Noticing that this is a common problem for many, Urquhart created Jedo in September last year.
Jedo is described as an online directory for all types of events across Australia.
It utilises social media, mobile and mapping services to deliver information-rich media listings for users and provides the opportunity for them to host and share their own events.
Jedo members receive notifications on events that fit their interests, as well as sample content and can also buy tickets for events.
Urquhart said many businesses looking to promote events find the ever-changing digital and social media space overwhelming, as they juggle social media platforms, search algorithms that change without notice, listings on their own sites, mainstream media, and a constantly evolving array of bloggers.
“It is because of these challenges that we created Jedo,” she says.
“We make event promotions simple for event organisers – they spend less time on social and digital media and get seen more often.”
“We help event organisers spend more time on their core business rather than worry about listing and promoting their events.”
“The creation of Jedo involved extensive planning and research. We continue to plan and research on an ongoing basis. This keeps us focused on the right priorities, benchmarks our services against others, and helps us come up with new solutions to make event promotions in the digital and social space even easier.”
On top of extensive research, Urquhart says Jedo was promoted through word-of-mouth, as she has spoken with around 2,000 event organisers via sales contacts.
This painstaking research and preparation was to pay off in the assembly of an unusually senior board for a start-up less than a year old.
Nick Reade, general manager of small business banking at ANZ, and Chris Nolan, chief operating officer of leading media agency Starcom Media, supported the conception of Jedo and are now respectively chairman and director of the business.
Urquhart also managed to get Matthew Palmer from Macquarie Bank to come on board as legal advisor and company secretary.
These big guns were enticed on board via a combination of effective groundwork, a niche opportunity in a relevant area and a pitch conducted on the fly.
Urquhart says: "After putting together the business plan, I needed seed funding to get started. I listed the business on an Australian angel investor network, and received 10 responses over the first week.”
“I knew that I wanted someone to bring expertise as well as investment to the business, so I ranked the potential investors in terms of desirability.”
“Nick Reade was the most desirable investment partner, so I arranged to see Nick.”
“He's an extremely busy man, so he was only free one Friday evening after work for a couple of hours before a black tie function. I pitched to him in a cafe on Powerpoint just before he was going to make his way to the function.”

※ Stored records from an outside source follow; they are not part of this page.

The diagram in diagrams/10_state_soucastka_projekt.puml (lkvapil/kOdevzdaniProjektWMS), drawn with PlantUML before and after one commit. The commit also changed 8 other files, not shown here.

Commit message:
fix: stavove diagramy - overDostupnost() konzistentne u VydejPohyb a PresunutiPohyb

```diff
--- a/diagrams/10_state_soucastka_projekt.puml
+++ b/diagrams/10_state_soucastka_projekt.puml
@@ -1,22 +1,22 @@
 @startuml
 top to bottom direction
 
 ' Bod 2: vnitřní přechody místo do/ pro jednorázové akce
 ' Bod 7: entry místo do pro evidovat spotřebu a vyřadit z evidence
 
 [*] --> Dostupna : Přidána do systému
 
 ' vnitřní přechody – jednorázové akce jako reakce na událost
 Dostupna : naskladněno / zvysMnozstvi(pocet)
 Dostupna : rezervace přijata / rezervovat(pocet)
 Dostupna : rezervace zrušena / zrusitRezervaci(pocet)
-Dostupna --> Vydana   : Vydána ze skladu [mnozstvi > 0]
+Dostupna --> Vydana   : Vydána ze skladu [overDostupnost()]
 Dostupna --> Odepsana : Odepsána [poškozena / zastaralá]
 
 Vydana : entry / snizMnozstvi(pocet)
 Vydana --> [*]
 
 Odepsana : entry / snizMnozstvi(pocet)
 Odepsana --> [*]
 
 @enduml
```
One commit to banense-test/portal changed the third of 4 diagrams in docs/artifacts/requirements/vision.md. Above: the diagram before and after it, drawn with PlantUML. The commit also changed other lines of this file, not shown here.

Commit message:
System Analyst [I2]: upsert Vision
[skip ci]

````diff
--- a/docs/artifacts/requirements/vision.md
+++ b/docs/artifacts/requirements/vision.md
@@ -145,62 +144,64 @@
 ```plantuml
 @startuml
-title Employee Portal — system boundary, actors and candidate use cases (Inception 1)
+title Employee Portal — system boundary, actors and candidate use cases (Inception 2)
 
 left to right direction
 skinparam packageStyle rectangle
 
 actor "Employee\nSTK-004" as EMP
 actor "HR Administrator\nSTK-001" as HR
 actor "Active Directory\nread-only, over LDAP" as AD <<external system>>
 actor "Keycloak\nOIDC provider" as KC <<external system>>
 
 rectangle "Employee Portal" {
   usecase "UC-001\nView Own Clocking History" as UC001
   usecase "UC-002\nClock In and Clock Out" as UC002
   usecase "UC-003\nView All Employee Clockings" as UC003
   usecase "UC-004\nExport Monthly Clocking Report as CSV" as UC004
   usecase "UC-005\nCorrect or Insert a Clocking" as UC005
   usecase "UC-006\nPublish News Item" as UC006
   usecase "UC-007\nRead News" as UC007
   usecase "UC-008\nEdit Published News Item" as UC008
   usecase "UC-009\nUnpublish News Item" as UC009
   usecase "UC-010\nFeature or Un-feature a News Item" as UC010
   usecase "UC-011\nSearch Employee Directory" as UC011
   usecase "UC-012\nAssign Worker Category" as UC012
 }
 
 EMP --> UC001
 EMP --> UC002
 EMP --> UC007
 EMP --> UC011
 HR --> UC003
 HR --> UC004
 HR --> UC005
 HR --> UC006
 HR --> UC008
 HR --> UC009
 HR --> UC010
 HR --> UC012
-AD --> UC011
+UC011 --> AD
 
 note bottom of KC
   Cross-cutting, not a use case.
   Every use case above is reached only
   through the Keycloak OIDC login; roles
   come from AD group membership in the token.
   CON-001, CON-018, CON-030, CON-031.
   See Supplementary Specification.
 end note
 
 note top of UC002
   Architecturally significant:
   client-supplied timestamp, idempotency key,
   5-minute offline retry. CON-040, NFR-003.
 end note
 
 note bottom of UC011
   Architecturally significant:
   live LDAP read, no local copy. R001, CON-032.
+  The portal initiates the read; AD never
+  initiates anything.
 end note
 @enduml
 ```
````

“Nick did due diligence and reviewed our documentation and he came on board – it all happened within a couple of days.”
Reade says he was immediately impressed by the capability, experience and passion he saw when he first met the team at Jedo.
“I deal with many businesses, particularly start-ups, and I have rarely seen a start-up more prepared than Jedo, which gave me a great deal of confidence,” he explains.

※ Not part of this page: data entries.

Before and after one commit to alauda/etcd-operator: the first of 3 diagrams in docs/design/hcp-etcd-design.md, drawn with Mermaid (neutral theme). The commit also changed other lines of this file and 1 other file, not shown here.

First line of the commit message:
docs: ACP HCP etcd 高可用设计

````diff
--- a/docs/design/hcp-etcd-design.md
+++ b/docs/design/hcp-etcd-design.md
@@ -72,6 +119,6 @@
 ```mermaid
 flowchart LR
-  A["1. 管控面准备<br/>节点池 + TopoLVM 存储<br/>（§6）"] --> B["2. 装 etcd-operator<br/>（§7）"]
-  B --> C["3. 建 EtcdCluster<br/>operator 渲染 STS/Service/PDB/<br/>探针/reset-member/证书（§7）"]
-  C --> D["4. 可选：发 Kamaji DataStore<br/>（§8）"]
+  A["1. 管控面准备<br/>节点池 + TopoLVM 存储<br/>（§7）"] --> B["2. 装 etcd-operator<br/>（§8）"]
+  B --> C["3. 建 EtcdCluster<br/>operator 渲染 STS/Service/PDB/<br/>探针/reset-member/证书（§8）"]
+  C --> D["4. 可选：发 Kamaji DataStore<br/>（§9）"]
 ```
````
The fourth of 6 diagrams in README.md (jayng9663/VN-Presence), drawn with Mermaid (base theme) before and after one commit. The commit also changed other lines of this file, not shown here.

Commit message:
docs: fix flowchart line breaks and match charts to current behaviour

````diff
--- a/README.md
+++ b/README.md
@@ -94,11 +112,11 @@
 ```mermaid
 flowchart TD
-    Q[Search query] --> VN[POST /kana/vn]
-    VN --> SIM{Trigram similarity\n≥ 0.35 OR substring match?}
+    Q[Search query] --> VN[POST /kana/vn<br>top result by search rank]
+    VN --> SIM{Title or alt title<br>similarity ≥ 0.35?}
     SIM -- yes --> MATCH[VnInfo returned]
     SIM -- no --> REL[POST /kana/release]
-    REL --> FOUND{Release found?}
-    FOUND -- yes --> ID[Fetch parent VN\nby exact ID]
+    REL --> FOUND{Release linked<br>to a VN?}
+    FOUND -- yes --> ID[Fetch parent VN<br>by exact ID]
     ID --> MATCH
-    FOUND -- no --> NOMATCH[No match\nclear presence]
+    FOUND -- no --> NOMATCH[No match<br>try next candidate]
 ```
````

Eventually, Nolan became involved in the business via Reade.
“Both Nick and Chris were purposely brought on to address an area of need in the business and are both actively involved in the business,” Urquhart says.
Reade’s senior at ANZ has given Jedo an unusual degree of experience in financial management, small business and marketing for a start-up in its position.
“(Reade) has been key in assisting with the capital raising and financial strategy,” Urquhart says.
“And Chris Nolan brings a wealth of experience, relationships and expertise in media. He has assisted in building the commercial model, the media proposition and actively helps bring in key partnerships and clients for the business.”
Jedo is now successfully selling shares through the Australian Small Scale Offerings Board, via its public company vehicle Localite Limited, and is well into the second round of the current investment offering.
Urquhart says she wishes she had started the business sooner: “I knew in my gut it was a great opportunity, but I spent a lot of time considering the risks and conducting exhaustive analysis before seeking seed funding.”
“With the benefit of experience, there are a few research steps that I would skip, or do more quickly.”
As for advice to entrepreneurs, she has this to say: “If you find yourself contemplating a great idea and constantly thinking about it, then get started! It is an incredibly rewarding experience. I’d do it again in a heartbeat.”